Pull every line with "detail" from the data below and copy it.

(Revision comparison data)
• • • • •
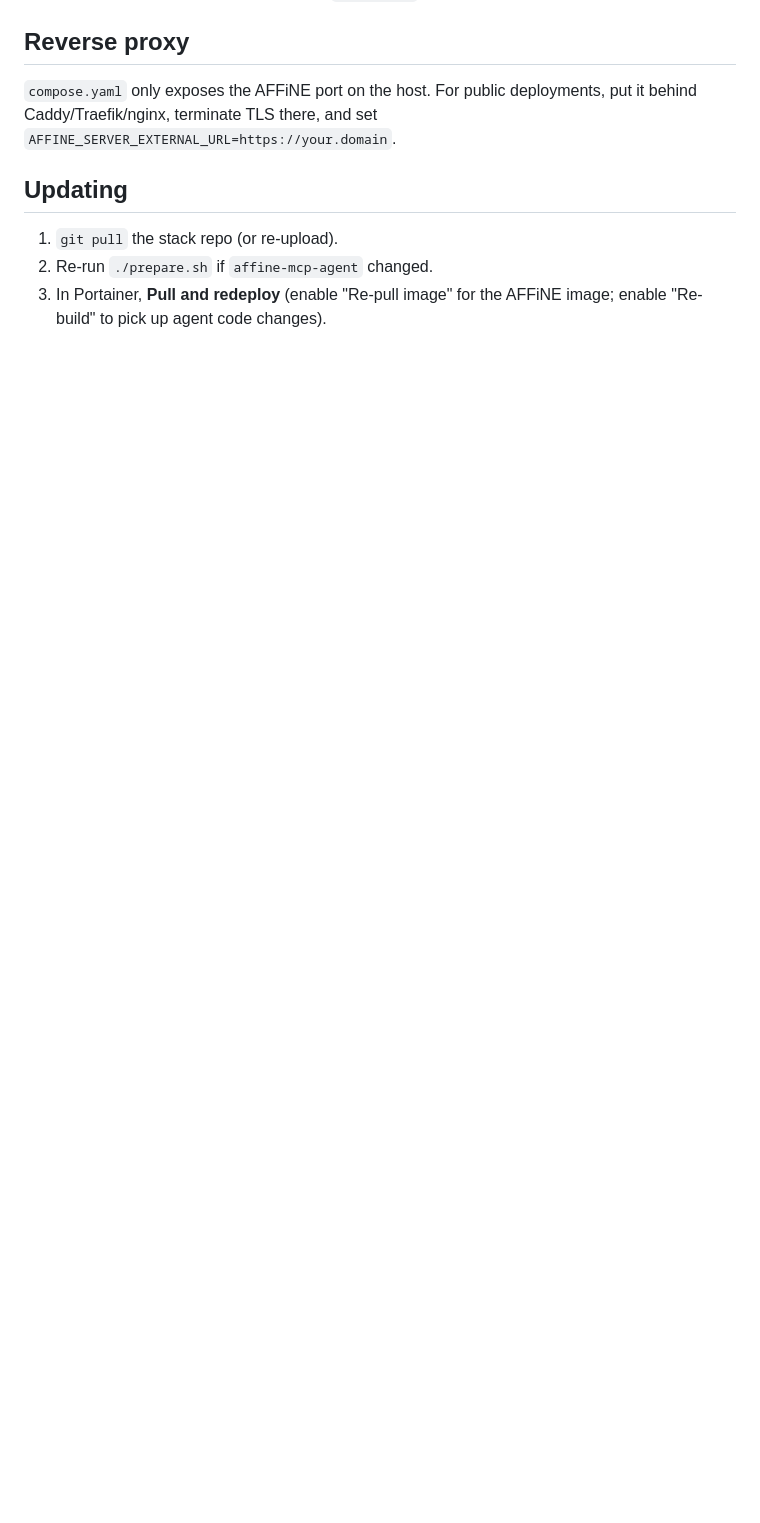
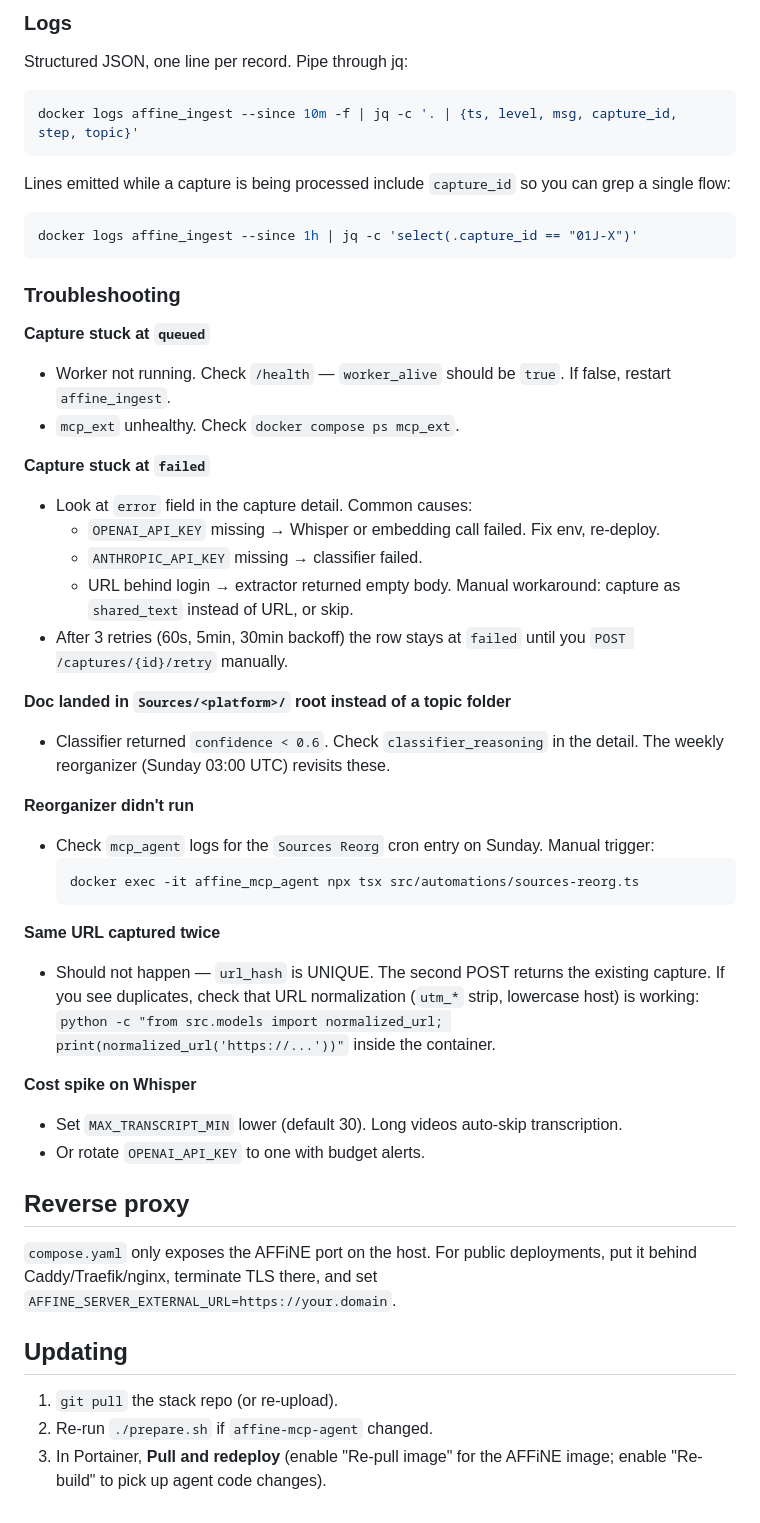
Before and after one commit to sth3no/afffine-selfhost, a Markdown page: README.md, the part around one of its changes. Drawn GitHub-style; blank space fills up the shorter version.

````diff
--- a/README.md
+++ b/README.md
@@ -281,3 +345,46 @@ doc's `meta.pages` array.
+### Logs
+
+Structured JSON, one line per record. Pipe through jq:
+
+```bash
+docker logs affine_ingest --since 10m -f | jq -c '. | {ts, level, msg, capture_id, step, topic}'
+```
+
+Lines emitted while a capture is being processed include `capture_id` so you can grep a single flow:
+
+```bash
+docker logs affine_ingest --since 1h | jq -c 'select(.capture_id == "01J-X")'
+```
+
+### Troubleshooting
+
+**Capture stuck at `queued`**
+- Worker not running. Check `/health` — `worker_alive` should be `true`. If false, restart `affine_ingest`.
+- `mcp_ext` unhealthy. Check `docker compose ps mcp_ext`.
+
+**Capture stuck at `failed`**
+- Look at `error` field in the capture detail. Common causes:
+  - `OPENAI_API_KEY` missing → Whisper or embedding call failed. Fix env, re-deploy.
+  - `ANTHROPIC_API_KEY` missing → classifier failed.
+  - URL behind login → extractor returned empty body. Manual workaround: capture as `shared_text` instead of URL, or skip.
+- After 3 retries (60s, 5min, 30min backoff) the row stays at `failed` until you `POST /captures/{id}/retry` manually.
+
+**Doc landed in `Sources/<platform>/` root instead of a topic folder**
+- Classifier returned `confidence < 0.6`. Check `classifier_reasoning` in the detail. The weekly reorganizer (Sunday 03:00 UTC) revisits these.
+
+**Reorganizer didn't run**
+- Check `mcp_agent` logs for the `Sources Reorg` cron entry on Sunday. Manual trigger:
+  ```bash
+  docker exec -it affine_mcp_agent npx tsx src/automations/sources-reorg.ts
+  ```
+
+**Same URL captured twice**
+- Should not happen — `url_hash` is UNIQUE. The second POST returns the existing capture. If you see duplicates, check that URL normalization (`utm_*` strip, lowercase host) is working: `python -c "from src.models import normalized_url; print(normalized_url('https://...'))"` inside the container.
+
+**Cost spike on Whisper**
+- Set `MAX_TRANSCRIPT_MIN` lower (default 30). Long videos auto-skip transcription.
+- Or rotate `OPENAI_API_KEY` to one with budget alerts.
+
 ## Reverse proxy
 
 `compose.yaml` only exposes the AFFiNE port on the host. For public
````
Also changed, not shown: other parts of README.md (+64 -0 lines).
• • • • •
Result of the exercise:
+- Look at `error` field in the capture detail. Common causes:
+- Classifier returned `confidence < 0.6`. Check `classifier_reasoning` in the detail. The weekly reorganizer (Sunday 03:00 UTC) revisits these.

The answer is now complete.